Trump transition aide was key player in Flynn’s Turkish work
In this March 15, 2014, photo provided by Alfredo Flores, from left, Vice Admiral Michael Rogers; Paul Monteiro, vice chairman and co-Founder of Nowruz Commission; Bijan R. Kian and Lt. Gen. Michael Flynn talk during the Fifth Annual Nowruz Commission Gala at the Andrew W. Mellon Auditorium in Washington. As Michael Flynn spent last fall campaigning as Donald Trump’s top national security adviser, Bijan Kian, his little-known business partner supervised much of the foreign political work for Turkish interests that has boomeranged back on Flynn, now the target of a federal criminal investigation and congressional inquiries. (Alfredo Flores via AP)

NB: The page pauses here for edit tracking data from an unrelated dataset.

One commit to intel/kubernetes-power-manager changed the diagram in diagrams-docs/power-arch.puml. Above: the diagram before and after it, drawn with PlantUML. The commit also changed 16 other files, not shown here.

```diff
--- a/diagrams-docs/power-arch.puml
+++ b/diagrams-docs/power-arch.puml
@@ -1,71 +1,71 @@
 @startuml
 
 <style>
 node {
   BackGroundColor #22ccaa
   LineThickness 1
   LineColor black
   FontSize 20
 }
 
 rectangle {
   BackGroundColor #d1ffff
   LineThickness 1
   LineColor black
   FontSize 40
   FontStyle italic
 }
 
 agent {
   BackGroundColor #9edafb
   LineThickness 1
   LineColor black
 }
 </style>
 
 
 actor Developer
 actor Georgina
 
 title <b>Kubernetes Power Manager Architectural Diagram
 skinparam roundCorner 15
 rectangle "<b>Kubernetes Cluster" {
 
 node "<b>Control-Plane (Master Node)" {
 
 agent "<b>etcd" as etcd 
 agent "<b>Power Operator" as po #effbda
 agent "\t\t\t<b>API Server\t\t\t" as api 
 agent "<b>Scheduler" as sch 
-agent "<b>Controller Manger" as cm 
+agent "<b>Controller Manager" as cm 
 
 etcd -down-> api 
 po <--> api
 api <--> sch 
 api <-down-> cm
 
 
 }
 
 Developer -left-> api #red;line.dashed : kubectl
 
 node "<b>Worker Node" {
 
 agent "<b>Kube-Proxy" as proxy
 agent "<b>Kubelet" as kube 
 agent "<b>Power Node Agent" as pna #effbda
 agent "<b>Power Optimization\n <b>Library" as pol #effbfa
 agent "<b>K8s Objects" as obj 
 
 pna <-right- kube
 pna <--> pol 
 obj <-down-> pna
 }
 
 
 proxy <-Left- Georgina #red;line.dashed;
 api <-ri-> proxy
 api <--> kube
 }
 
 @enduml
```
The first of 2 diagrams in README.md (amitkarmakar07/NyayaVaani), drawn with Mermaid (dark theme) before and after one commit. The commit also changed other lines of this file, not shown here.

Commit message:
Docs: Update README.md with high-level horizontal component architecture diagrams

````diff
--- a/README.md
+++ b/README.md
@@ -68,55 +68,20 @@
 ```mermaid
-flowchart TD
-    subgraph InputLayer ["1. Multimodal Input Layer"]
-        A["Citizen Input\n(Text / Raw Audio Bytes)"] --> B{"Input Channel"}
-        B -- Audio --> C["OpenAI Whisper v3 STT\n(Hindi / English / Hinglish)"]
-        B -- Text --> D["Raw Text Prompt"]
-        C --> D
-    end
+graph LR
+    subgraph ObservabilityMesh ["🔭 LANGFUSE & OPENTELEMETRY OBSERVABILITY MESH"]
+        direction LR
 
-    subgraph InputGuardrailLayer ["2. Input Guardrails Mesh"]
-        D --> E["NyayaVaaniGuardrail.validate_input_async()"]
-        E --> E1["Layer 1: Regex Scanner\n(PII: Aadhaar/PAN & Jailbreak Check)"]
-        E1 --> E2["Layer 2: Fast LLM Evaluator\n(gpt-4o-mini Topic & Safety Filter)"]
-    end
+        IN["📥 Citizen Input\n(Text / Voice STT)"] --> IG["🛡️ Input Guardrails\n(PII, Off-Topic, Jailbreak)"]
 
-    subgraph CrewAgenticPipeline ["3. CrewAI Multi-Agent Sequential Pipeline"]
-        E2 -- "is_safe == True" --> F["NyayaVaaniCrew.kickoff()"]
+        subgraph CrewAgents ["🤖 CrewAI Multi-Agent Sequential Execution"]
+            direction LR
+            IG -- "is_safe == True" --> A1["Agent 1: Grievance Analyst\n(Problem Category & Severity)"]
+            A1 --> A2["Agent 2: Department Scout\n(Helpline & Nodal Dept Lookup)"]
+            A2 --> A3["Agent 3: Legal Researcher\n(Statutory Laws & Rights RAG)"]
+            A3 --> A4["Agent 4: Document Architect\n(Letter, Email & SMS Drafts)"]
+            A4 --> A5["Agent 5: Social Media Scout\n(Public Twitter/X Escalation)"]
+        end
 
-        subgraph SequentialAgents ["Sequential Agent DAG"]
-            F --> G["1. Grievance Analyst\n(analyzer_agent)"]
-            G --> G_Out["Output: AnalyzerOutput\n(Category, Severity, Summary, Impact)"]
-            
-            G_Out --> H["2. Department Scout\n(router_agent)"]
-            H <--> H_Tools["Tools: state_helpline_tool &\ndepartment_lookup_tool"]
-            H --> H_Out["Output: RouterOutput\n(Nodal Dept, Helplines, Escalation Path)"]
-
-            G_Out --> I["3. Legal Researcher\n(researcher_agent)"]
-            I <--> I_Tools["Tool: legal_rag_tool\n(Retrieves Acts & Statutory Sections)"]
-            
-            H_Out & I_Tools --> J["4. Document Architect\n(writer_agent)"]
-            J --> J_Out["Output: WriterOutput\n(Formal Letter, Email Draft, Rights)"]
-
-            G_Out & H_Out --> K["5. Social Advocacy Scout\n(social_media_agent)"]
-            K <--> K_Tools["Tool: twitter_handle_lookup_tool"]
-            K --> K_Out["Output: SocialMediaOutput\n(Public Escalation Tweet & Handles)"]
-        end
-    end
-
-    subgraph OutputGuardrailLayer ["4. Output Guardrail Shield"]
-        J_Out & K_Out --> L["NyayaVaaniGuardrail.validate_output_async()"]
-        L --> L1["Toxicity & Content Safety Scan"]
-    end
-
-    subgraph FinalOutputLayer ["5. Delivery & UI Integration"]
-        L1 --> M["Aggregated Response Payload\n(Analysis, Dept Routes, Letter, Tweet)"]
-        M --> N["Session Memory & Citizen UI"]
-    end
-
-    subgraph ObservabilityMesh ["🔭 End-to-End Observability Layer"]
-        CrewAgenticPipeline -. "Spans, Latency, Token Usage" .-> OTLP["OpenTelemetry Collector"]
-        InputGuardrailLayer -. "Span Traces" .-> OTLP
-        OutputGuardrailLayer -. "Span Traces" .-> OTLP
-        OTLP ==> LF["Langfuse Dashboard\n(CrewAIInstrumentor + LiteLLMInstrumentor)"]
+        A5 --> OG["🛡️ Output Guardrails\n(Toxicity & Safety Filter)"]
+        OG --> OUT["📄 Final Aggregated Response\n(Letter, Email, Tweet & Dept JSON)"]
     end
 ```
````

WASHINGTON (AP) — As Michael Flynn spent last fall campaigning as Donald Trump’s top national security adviser, his little-known business partner supervised much of the foreign political work for Turkish interests that has boomeranged back on Flynn, now the target of a federal criminal investigation and congressional inquiries.
Flynn’s partner, Bijan Kian, joined the former chief of the Defense Intelligence Agency on Trump’s national security transition team after the election. For Kian, who led most of Flynn Intel Group’s research and lobbying for a Turkish businessman, the Trump transition role offered influence in the selection of intelligence agency candidates and access to internal discussions of U.S. national security policy.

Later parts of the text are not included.